◆ **EXERCISE GOAL**
From the data below, copy each line that includes the word "width".

◆ **Recorded data**
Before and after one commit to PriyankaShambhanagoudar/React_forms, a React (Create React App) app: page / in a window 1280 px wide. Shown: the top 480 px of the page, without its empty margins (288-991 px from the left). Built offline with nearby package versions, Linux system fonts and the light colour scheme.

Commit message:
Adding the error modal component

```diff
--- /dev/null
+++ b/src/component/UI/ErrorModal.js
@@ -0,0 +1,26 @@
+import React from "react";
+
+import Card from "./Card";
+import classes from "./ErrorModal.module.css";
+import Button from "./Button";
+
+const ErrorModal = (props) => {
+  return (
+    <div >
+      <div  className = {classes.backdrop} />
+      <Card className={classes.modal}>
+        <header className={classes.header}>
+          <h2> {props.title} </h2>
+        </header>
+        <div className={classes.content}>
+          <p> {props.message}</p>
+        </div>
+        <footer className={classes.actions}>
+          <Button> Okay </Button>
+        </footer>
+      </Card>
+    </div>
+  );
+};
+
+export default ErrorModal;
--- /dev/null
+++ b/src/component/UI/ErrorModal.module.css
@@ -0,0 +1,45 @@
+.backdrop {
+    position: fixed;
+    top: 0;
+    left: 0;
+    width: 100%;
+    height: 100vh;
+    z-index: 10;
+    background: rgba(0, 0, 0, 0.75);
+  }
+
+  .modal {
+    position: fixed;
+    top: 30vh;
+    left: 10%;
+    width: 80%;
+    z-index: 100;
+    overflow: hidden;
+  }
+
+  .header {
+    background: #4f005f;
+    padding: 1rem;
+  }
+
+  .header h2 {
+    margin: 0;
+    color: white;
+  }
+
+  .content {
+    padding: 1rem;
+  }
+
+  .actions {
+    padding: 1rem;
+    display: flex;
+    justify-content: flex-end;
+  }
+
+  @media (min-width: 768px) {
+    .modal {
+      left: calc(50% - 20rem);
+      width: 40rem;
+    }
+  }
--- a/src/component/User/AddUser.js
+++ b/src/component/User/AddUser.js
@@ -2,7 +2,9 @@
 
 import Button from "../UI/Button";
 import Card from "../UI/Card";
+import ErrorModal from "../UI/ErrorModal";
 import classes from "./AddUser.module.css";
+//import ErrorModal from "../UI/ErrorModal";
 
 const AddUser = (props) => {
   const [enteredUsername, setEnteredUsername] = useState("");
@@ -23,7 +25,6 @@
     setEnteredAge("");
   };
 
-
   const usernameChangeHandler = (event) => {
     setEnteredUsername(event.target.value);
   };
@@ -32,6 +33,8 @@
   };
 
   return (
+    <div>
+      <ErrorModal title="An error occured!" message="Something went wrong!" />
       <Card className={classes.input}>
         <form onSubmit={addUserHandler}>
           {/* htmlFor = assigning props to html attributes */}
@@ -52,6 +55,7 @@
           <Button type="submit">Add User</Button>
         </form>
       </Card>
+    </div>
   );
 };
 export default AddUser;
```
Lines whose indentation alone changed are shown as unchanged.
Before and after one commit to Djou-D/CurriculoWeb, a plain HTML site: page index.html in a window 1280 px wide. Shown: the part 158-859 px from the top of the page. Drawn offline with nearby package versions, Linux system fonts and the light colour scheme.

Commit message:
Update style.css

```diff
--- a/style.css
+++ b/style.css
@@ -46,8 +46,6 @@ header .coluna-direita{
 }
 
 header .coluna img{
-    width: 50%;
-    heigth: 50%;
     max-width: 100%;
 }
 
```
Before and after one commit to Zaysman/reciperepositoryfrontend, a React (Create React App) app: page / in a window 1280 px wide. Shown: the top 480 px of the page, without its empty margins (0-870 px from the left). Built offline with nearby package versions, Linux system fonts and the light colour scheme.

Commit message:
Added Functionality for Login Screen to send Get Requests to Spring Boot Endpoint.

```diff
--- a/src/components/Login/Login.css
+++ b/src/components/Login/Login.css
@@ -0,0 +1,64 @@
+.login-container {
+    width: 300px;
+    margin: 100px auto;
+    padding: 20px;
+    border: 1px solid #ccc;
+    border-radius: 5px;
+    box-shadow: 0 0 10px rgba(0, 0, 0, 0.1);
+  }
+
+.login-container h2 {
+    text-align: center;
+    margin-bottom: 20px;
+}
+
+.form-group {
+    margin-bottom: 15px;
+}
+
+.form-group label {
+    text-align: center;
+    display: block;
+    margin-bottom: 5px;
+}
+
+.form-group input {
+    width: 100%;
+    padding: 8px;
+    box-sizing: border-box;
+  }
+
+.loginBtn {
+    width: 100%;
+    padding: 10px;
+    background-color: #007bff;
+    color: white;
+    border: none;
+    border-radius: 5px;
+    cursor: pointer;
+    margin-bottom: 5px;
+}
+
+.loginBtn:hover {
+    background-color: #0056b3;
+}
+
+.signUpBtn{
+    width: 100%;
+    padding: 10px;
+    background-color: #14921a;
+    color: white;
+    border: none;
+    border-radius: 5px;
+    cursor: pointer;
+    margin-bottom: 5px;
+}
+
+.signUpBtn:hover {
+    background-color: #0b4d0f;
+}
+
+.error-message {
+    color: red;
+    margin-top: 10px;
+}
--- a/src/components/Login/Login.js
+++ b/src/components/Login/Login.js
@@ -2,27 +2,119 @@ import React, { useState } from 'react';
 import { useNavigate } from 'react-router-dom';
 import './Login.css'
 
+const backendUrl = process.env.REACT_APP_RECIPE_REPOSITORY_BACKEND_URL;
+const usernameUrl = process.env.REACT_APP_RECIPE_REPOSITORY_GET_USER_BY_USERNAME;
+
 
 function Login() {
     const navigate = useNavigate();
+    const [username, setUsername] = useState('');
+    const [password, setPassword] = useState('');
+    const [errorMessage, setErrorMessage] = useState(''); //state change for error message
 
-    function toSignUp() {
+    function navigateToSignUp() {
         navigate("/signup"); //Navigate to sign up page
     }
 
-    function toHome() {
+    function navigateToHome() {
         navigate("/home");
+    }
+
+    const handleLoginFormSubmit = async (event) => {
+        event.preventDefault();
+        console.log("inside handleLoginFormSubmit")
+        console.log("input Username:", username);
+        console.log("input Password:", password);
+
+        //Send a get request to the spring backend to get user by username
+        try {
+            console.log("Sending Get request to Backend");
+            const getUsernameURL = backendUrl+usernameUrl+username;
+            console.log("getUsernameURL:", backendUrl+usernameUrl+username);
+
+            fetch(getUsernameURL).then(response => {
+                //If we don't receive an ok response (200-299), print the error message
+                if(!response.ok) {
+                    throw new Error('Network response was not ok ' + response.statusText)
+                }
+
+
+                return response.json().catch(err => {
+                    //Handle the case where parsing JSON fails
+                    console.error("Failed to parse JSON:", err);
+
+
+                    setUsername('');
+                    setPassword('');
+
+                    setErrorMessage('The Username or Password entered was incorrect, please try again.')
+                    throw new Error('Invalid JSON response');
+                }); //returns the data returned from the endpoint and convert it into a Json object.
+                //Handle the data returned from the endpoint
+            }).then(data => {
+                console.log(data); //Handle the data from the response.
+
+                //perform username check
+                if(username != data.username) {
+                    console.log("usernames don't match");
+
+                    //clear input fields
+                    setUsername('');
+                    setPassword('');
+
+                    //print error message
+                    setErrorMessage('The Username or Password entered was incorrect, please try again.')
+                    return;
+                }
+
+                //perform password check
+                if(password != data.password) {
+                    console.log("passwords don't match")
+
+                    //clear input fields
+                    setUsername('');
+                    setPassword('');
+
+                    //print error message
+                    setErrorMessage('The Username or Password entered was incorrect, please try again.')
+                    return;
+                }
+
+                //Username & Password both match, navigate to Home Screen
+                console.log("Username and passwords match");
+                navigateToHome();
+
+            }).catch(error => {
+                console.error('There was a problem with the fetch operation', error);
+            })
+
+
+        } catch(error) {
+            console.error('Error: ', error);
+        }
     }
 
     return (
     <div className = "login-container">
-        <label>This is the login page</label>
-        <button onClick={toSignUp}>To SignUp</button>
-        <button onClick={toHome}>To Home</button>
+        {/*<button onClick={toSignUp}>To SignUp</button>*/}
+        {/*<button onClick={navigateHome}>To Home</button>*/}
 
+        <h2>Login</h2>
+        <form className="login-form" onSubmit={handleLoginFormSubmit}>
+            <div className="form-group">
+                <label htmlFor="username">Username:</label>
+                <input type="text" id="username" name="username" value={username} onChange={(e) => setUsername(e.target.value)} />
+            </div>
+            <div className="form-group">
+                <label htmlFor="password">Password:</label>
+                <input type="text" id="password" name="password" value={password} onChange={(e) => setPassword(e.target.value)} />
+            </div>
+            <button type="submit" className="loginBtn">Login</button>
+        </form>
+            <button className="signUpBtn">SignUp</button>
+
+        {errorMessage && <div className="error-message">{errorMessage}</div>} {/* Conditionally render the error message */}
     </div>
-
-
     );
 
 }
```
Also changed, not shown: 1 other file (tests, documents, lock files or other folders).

◆ **ANSWER TO THE PROBLEM**
+    width: 100%;
+    width: 80%;
+  @media (min-width: 768px) {
+      width: 40rem;
-    width: 50%;
     max-width: 100%;
+    width: 300px;
+    width: 100%;
+    width: 100%;
+    width: 100%;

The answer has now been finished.